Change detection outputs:
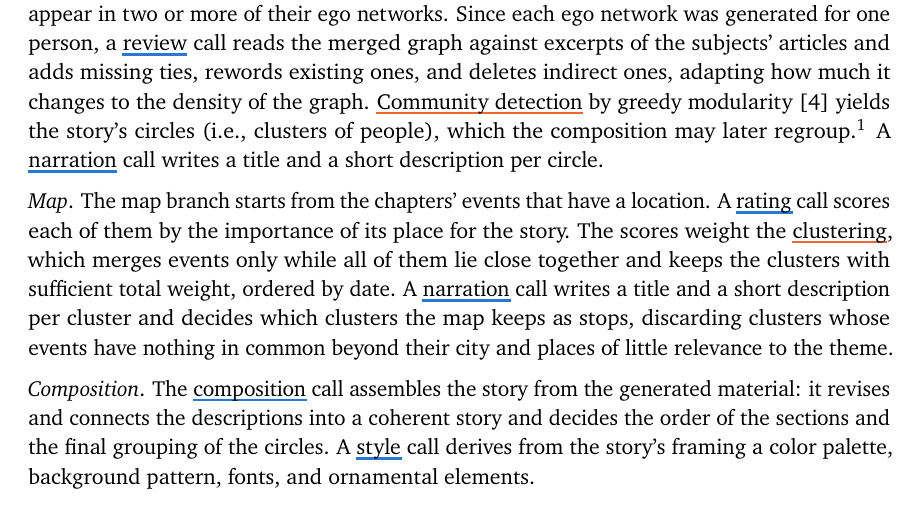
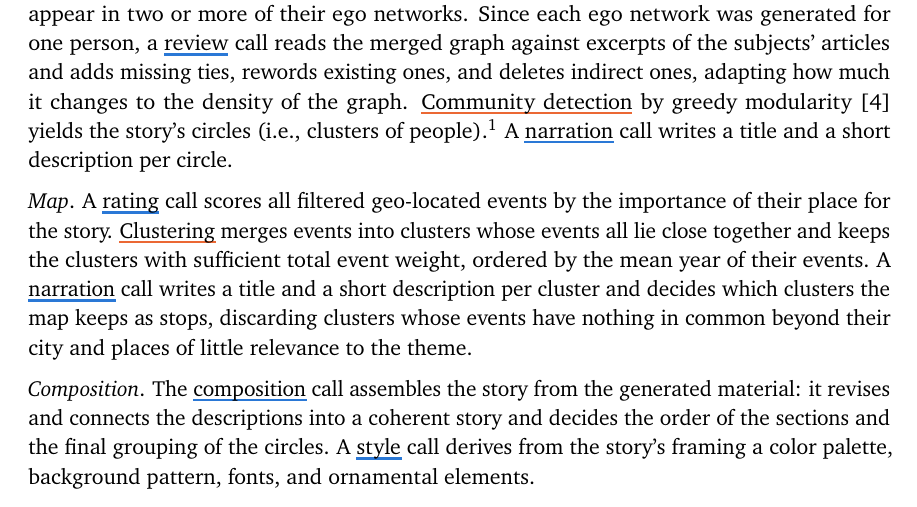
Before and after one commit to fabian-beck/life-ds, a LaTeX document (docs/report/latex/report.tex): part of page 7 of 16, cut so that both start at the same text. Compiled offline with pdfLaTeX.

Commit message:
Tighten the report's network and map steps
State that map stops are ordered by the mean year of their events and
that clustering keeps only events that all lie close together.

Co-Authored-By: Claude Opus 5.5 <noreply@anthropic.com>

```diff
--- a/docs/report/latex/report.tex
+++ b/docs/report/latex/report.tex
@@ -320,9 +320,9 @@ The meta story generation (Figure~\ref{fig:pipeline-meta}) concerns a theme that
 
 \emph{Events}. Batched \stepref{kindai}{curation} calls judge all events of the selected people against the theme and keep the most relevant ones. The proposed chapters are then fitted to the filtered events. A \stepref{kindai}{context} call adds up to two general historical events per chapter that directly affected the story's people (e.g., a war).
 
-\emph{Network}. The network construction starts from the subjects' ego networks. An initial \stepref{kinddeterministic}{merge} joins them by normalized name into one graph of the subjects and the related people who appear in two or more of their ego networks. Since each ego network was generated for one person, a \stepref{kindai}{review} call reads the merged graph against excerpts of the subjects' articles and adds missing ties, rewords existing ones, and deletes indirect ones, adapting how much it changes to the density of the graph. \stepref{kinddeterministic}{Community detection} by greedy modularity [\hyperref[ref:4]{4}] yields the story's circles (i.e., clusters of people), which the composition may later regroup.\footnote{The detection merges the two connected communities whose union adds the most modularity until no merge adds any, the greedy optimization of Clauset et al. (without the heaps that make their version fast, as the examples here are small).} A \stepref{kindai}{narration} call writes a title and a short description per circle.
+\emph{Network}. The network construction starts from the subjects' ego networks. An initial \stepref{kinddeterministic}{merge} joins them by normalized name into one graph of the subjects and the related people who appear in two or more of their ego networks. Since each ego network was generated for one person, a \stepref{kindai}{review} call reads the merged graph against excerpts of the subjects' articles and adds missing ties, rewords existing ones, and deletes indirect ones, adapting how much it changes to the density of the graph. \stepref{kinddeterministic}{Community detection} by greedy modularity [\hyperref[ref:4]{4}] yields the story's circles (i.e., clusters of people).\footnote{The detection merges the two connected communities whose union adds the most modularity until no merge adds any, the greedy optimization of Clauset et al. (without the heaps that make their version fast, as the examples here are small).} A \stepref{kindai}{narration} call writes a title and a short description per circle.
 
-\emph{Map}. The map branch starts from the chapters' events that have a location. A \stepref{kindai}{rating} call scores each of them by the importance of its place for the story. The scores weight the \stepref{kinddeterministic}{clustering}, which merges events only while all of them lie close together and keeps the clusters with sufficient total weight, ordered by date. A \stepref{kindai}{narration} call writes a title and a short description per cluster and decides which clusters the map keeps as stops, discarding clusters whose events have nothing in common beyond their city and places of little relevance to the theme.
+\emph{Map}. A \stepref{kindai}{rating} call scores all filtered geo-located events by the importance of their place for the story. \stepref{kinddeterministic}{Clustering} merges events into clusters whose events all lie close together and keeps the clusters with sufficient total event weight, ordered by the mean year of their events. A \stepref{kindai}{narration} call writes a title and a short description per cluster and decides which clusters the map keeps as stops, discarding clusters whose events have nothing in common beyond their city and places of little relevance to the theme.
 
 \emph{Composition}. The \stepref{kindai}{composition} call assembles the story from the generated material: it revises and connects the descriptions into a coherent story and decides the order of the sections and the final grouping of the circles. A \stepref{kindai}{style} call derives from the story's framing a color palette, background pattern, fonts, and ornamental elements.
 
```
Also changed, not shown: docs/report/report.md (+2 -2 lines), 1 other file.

--

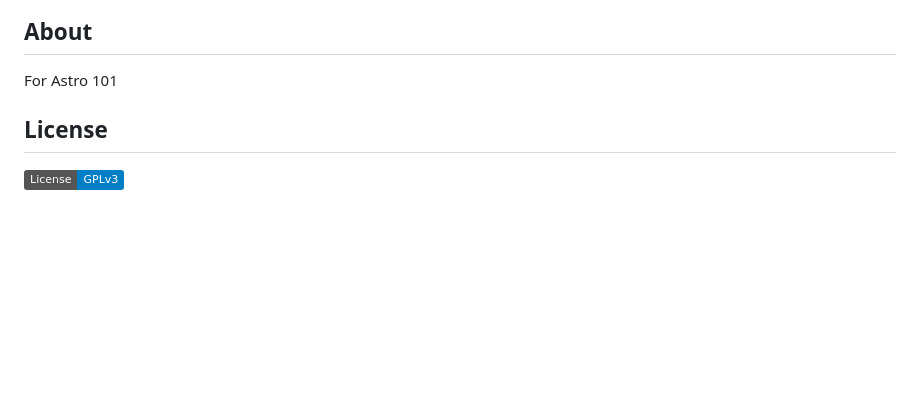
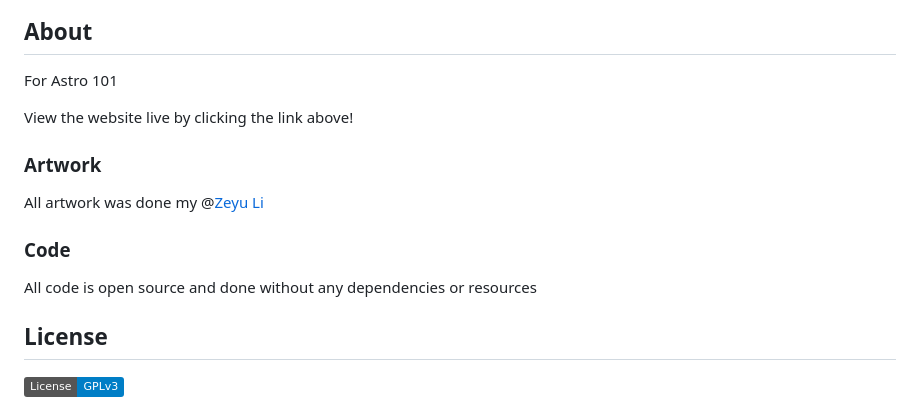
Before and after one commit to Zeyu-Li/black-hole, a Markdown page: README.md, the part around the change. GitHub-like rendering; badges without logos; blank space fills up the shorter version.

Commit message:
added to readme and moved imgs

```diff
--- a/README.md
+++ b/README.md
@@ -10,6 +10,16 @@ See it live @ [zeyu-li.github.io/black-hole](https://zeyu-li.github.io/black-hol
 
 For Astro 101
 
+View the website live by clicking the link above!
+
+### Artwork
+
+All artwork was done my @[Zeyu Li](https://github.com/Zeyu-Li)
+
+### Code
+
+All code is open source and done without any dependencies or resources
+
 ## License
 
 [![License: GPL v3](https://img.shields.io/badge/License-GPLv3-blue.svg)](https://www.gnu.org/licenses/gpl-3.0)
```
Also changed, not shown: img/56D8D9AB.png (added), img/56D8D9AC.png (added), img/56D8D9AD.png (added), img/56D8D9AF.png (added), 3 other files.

What you are asked to do: Your task is to copy each line of the entries that includes the word "events".

Task response:
State that map stops are ordered by the mean year of their events and
that clustering keeps only events that all lie close together.
 \emph{Events}. Batched \stepref{kindai}{curation} calls judge all events of the selected people against the theme and keep the most relevant ones. The proposed chapters are then fitted to the filtered events. A \stepref{kindai}{context} call adds up to two general historical events per chapter that directly affected the story's people (e.g., a war).
-\emph{Map}. The map branch starts from the chapters' events that have a location. A \stepref{kindai}{rating} call scores each of them by the importance of its place for the story. The scores weight the \stepref{kinddeterministic}{clustering}, which merges events only while all of them lie close together and keeps the clusters with sufficient total weight, ordered by date. A \stepref{kindai}{narration} call writes a title and a short description per cluster and decides which clusters the map keeps as stops, discarding clusters whose events have nothing in common beyond their city and places of little relevance to the theme.
+\emph{Map}. A \stepref{kindai}{rating} call scores all filtered geo-located events by the importance of their place for the story. \stepref{kinddeterministic}{Clustering} merges events into clusters whose events all lie close together and keeps the clusters with sufficient total event weight, ordered by the mean year of their events. A \stepref{kindai}{narration} call writes a title and a short description per cluster and decides which clusters the map keeps as stops, discarding clusters whose events have nothing in common beyond their city and places of little relevance to the theme.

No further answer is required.